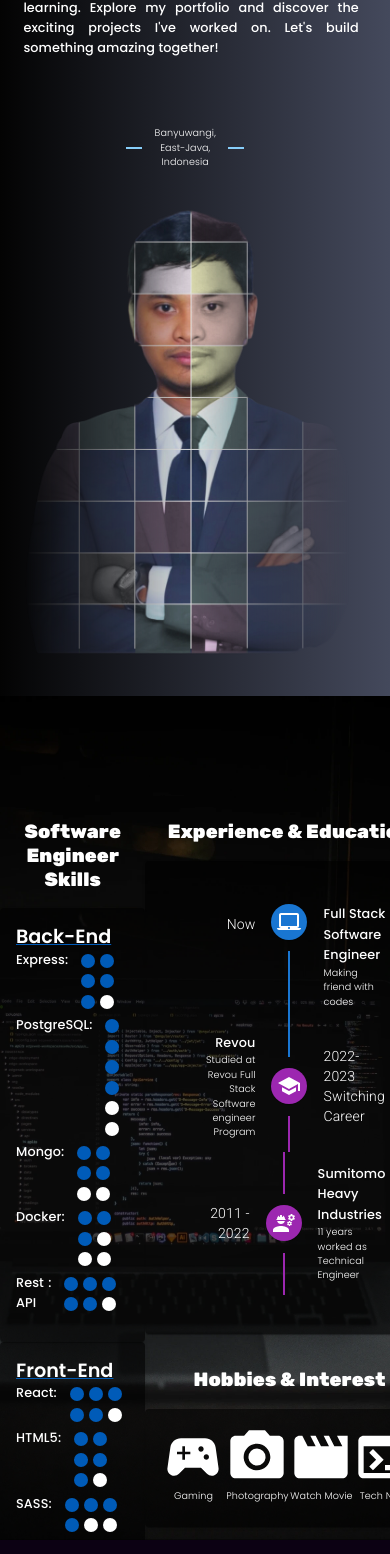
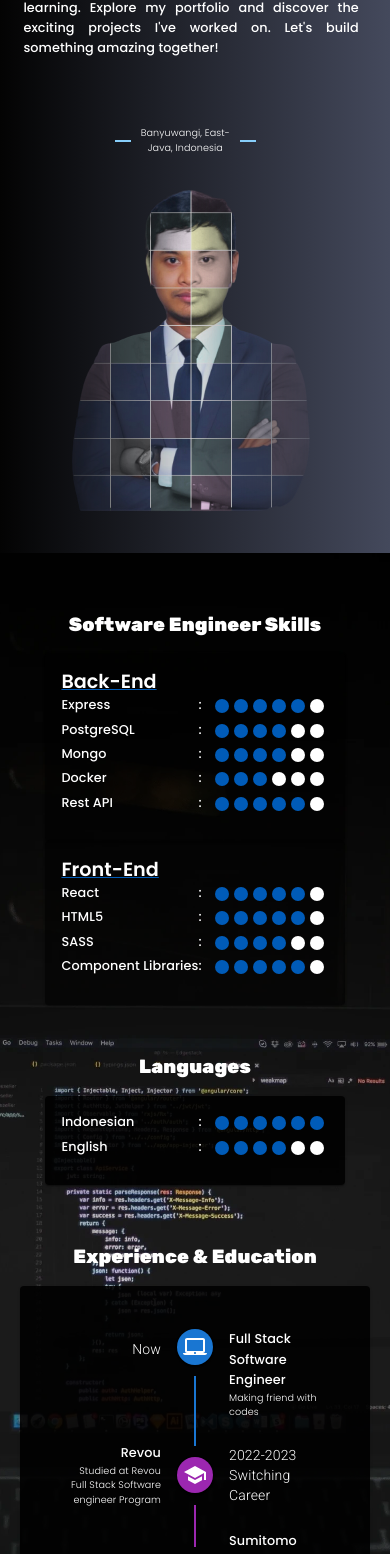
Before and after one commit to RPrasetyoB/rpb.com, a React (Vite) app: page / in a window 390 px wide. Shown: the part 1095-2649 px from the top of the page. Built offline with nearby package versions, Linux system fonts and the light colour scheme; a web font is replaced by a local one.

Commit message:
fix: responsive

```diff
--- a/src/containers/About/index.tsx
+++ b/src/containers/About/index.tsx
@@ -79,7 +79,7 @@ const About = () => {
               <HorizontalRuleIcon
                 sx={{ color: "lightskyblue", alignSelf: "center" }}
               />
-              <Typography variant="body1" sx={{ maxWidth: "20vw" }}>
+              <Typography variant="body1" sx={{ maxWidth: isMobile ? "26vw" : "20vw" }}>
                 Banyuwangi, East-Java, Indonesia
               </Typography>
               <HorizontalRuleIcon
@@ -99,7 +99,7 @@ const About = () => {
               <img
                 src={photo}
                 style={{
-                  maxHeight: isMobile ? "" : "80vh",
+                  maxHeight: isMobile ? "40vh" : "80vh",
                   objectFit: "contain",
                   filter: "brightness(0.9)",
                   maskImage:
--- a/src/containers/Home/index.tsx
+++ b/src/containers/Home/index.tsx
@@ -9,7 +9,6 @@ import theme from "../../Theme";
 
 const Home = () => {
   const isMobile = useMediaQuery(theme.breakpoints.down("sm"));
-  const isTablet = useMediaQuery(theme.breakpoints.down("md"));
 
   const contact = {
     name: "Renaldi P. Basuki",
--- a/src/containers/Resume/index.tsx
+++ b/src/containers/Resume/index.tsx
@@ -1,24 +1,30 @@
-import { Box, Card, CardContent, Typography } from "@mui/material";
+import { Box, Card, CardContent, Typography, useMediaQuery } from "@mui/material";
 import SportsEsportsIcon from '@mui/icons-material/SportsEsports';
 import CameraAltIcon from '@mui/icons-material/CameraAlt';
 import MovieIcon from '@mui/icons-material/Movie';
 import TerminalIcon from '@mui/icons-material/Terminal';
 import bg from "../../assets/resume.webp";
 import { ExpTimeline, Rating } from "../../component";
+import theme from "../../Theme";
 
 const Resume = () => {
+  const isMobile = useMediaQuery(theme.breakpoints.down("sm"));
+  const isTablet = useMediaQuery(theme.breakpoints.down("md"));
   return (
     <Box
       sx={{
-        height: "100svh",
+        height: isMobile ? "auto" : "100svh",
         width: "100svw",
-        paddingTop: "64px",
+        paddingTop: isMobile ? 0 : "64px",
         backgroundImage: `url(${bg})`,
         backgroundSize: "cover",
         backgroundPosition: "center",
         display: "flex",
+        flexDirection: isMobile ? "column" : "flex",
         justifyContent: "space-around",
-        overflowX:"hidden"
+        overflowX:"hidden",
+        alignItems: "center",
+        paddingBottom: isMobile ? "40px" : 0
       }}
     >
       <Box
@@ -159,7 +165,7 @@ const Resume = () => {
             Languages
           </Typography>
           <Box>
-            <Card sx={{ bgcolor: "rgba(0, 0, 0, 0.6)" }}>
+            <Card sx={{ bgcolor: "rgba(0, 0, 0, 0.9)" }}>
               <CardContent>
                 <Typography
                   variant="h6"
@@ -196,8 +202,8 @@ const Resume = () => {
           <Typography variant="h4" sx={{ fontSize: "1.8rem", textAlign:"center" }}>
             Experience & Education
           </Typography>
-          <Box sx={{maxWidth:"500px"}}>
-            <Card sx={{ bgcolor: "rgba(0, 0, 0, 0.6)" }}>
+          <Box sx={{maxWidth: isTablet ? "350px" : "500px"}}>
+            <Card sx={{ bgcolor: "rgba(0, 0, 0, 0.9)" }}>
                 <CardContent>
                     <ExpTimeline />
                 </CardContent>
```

---*---

- [AIM OF THE TASK] If a record contains a picture, leave the picture out and return everything else exactly.

- [TASK ANSWER]
Before and after one commit to RPrasetyoB/rpb.com, a React (Vite) app: page / in a window 390 px wide. Shown: the part 1095-2649 px from the top of the page. Built offline with nearby package versions, Linux system fonts and the light colour scheme; a web font is replaced by a local one.

Commit message:
fix: responsive

```diff
--- a/src/containers/About/index.tsx
+++ b/src/containers/About/index.tsx
@@ -79,7 +79,7 @@ const About = () => {
               <HorizontalRuleIcon
                 sx={{ color: "lightskyblue", alignSelf: "center" }}
               />
-              <Typography variant="body1" sx={{ maxWidth: "20vw" }}>
+              <Typography variant="body1" sx={{ maxWidth: isMobile ? "26vw" : "20vw" }}>
                 Banyuwangi, East-Java, Indonesia
               </Typography>
               <HorizontalRuleIcon
@@ -99,7 +99,7 @@ const About = () => {
               <img
                 src={photo}
                 style={{
-                  maxHeight: isMobile ? "" : "80vh",
+                  maxHeight: isMobile ? "40vh" : "80vh",
                   objectFit: "contain",
                   filter: "brightness(0.9)",
                   maskImage:
--- a/src/containers/Home/index.tsx
+++ b/src/containers/Home/index.tsx
@@ -9,7 +9,6 @@ import theme from "../../Theme";
 
 const Home = () => {
   const isMobile = useMediaQuery(theme.breakpoints.down("sm"));
-  const isTablet = useMediaQuery(theme.breakpoints.down("md"));
 
   const contact = {
     name: "Renaldi P. Basuki",
--- a/src/containers/Resume/index.tsx
+++ b/src/containers/Resume/index.tsx
@@ -1,24 +1,30 @@
-import { Box, Card, CardContent, Typography } from "@mui/material";
+import { Box, Card, CardContent, Typography, useMediaQuery } from "@mui/material";
 import SportsEsportsIcon from '@mui/icons-material/SportsEsports';
 import CameraAltIcon from '@mui/icons-material/CameraAlt';
 import MovieIcon from '@mui/icons-material/Movie';
 import TerminalIcon from '@mui/icons-material/Terminal';
 import bg from "../../assets/resume.webp";
 import { ExpTimeline, Rating } from "../../component";
+import theme from "../../Theme";
 
 const Resume = () => {
+  const isMobile = useMediaQuery(theme.breakpoints.down("sm"));
+  const isTablet = useMediaQuery(theme.breakpoints.down("md"));
   return (
     <Box
       sx={{
-        height: "100svh",
+        height: isMobile ? "auto" : "100svh",
         width: "100svw",
-        paddingTop: "64px",
+        paddingTop: isMobile ? 0 : "64px",
         backgroundImage: `url(${bg})`,
         backgroundSize: "cover",
         backgroundPosition: "center",
         display: "flex",
+        flexDirection: isMobile ? "column" : "flex",
         justifyContent: "space-around",
-        overflowX:"hidden"
+        overflowX:"hidden",
+        alignItems: "center",
+        paddingBottom: isMobile ? "40px" : 0
       }}
     >
       <Box
@@ -159,7 +165,7 @@ const Resume = () => {
             Languages
           </Typography>
           <Box>
-            <Card sx={{ bgcolor: "rgba(0, 0, 0, 0.6)" }}>
+            <Card sx={{ bgcolor: "rgba(0, 0, 0, 0.9)" }}>
               <CardContent>
                 <Typography
                   variant="h6"
@@ -196,8 +202,8 @@ const Resume = () => {
           <Typography variant="h4" sx={{ fontSize: "1.8rem", textAlign:"center" }}>
             Experience & Education
           </Typography>
-          <Box sx={{maxWidth:"500px"}}>
-            <Card sx={{ bgcolor: "rgba(0, 0, 0, 0.6)" }}>
+          <Box sx={{maxWidth: isTablet ? "350px" : "500px"}}>
+            <Card sx={{ bgcolor: "rgba(0, 0, 0, 0.9)" }}>
                 <CardContent>
                     <ExpTimeline />
                 </CardContent>
```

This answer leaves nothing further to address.